Give back the records below exactly, every one, with no pictures.

[Edit difference data]
========

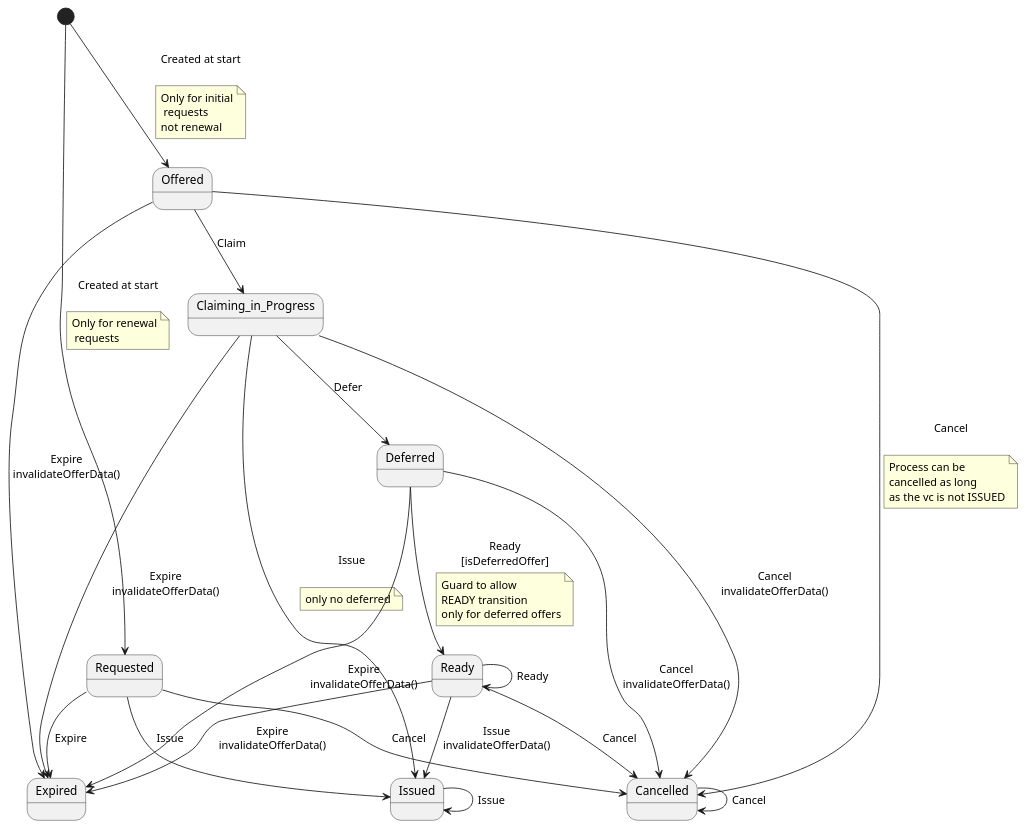
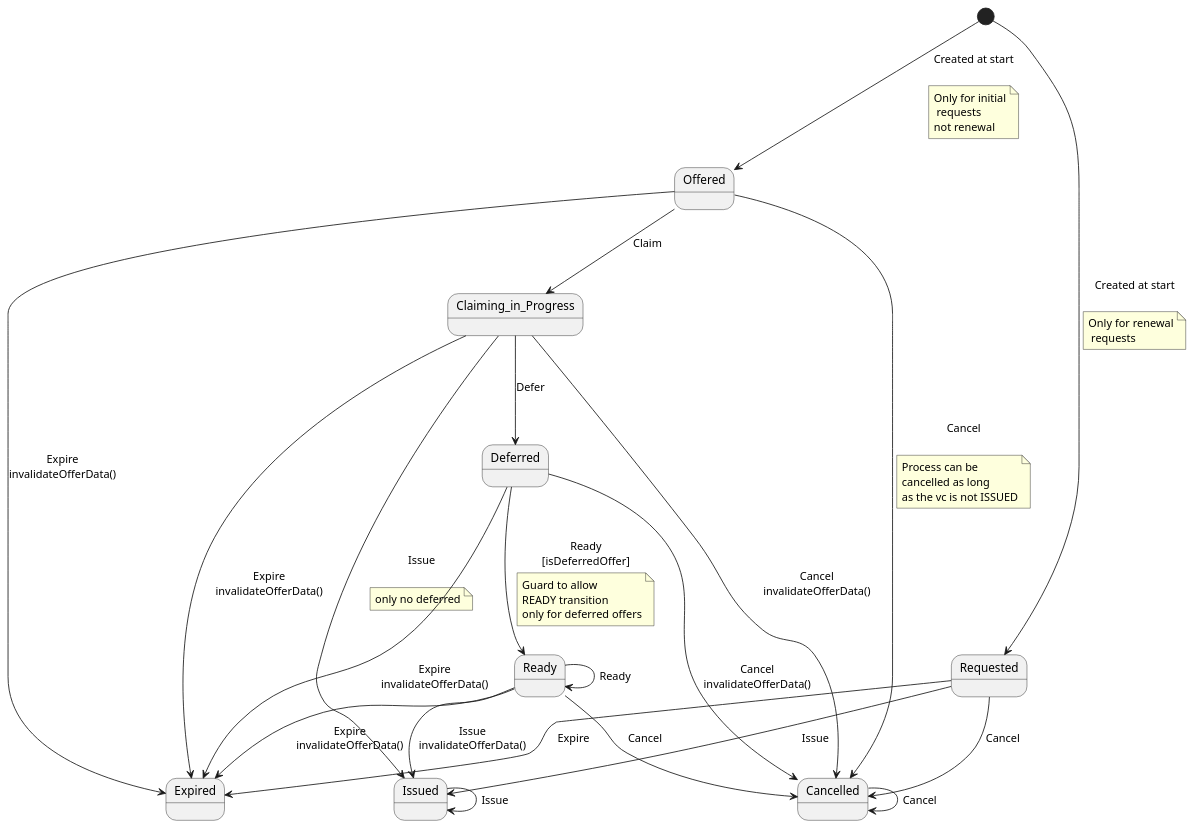
Before and after one commit to swiyu-admin-ch/swiyu-issuer: the diagram in issuer-service/src/main/resources/plantuml/credentialOfferStateMachine.puml, drawn with PlantUML. The commit also changed other lines of this file and 8 other files, not shown here.

```diff
--- a/issuer-service/src/main/resources/plantuml/credentialOfferStateMachine.puml
+++ b/issuer-service/src/main/resources/plantuml/credentialOfferStateMachine.puml
@@ -1,58 +1,58 @@
 @startuml
-state Deferred
+state Ready
+state Issued
 state Cancelled
-state Requested
-state Offered
 state Expired
 state Claiming_in_Progress
-state Issued
-state Ready
+state Offered
+state Requested
+state Deferred
 [*] --> Offered : Created at start\n
 note on link
 Only for initial
  requests
 not renewal
 end note
 
 [*] --> Requested : Created at start\n
 note on link
 Only for renewal
  requests
 end note
 
 Requested --> Issued : Issue
 Requested --> Cancelled : Cancel
 Requested --> Expired : Expire
 Offered --> Cancelled : Cancel\n
 note on link
 Process can be
 cancelled as long
 as the vc is not ISSUED
 end note
 
 Offered --> Expired : Expire\ninvalidateOfferData()
 Offered --> Claiming_in_Progress : Claim
 Claiming_in_Progress --> Expired : Expire\ninvalidateOfferData()
 Claiming_in_Progress --> Deferred : Defer
 Claiming_in_Progress --> Issued : Issue\n
 note on link
 only no deferred
 end note
 
 Claiming_in_Progress --> Cancelled : Cancel\ninvalidateOfferData()
 Deferred --> Ready : Ready\n[isDeferredOffer]
 note on link
 Guard to allow
 READY transition
 only for deferred offers
 end note
 
 Deferred --> Expired : Expire\ninvalidateOfferData()
 Deferred --> Cancelled : Cancel\ninvalidateOfferData()
 Ready --> Issued : Issue\ninvalidateOfferData()
 Ready --> Expired : Expire\ninvalidateOfferData()
 Ready --> Cancelled : Cancel
 Ready --> Ready : Ready
 Issued --> Issued : Issue
 Cancelled --> Cancelled : Cancel
 @enduml
```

========

=== Solution for this task ===
Before and after one commit to swiyu-admin-ch/swiyu-issuer: the diagram in issuer-service/src/main/resources/plantuml/credentialOfferStateMachine.puml, drawn with PlantUML. The commit also changed other lines of this file and 8 other files, not shown here.

```diff
--- a/issuer-service/src/main/resources/plantuml/credentialOfferStateMachine.puml
+++ b/issuer-service/src/main/resources/plantuml/credentialOfferStateMachine.puml
@@ -1,58 +1,58 @@
 @startuml
-state Deferred
+state Ready
+state Issued
 state Cancelled
-state Requested
-state Offered
 state Expired
 state Claiming_in_Progress
-state Issued
-state Ready
+state Offered
+state Requested
+state Deferred
 [*] --> Offered : Created at start\n
 note on link
 Only for initial
  requests
 not renewal
 end note
 
 [*] --> Requested : Created at start\n
 note on link
 Only for renewal
  requests
 end note
 
 Requested --> Issued : Issue
 Requested --> Cancelled : Cancel
 Requested --> Expired : Expire
 Offered --> Cancelled : Cancel\n
 note on link
 Process can be
 cancelled as long
 as the vc is not ISSUED
 end note
 
 Offered --> Expired : Expire\ninvalidateOfferData()
 Offered --> Claiming_in_Progress : Claim
 Claiming_in_Progress --> Expired : Expire\ninvalidateOfferData()
 Claiming_in_Progress --> Deferred : Defer
 Claiming_in_Progress --> Issued : Issue\n
 note on link
 only no deferred
 end note
 
 Claiming_in_Progress --> Cancelled : Cancel\ninvalidateOfferData()
 Deferred --> Ready : Ready\n[isDeferredOffer]
 note on link
 Guard to allow
 READY transition
 only for deferred offers
 end note
 
 Deferred --> Expired : Expire\ninvalidateOfferData()
 Deferred --> Cancelled : Cancel\ninvalidateOfferData()
 Ready --> Issued : Issue\ninvalidateOfferData()
 Ready --> Expired : Expire\ninvalidateOfferData()
 Ready --> Cancelled : Cancel
 Ready --> Ready : Ready
 Issued --> Issued : Issue
 Cancelled --> Cancelled : Cancel
 @enduml
```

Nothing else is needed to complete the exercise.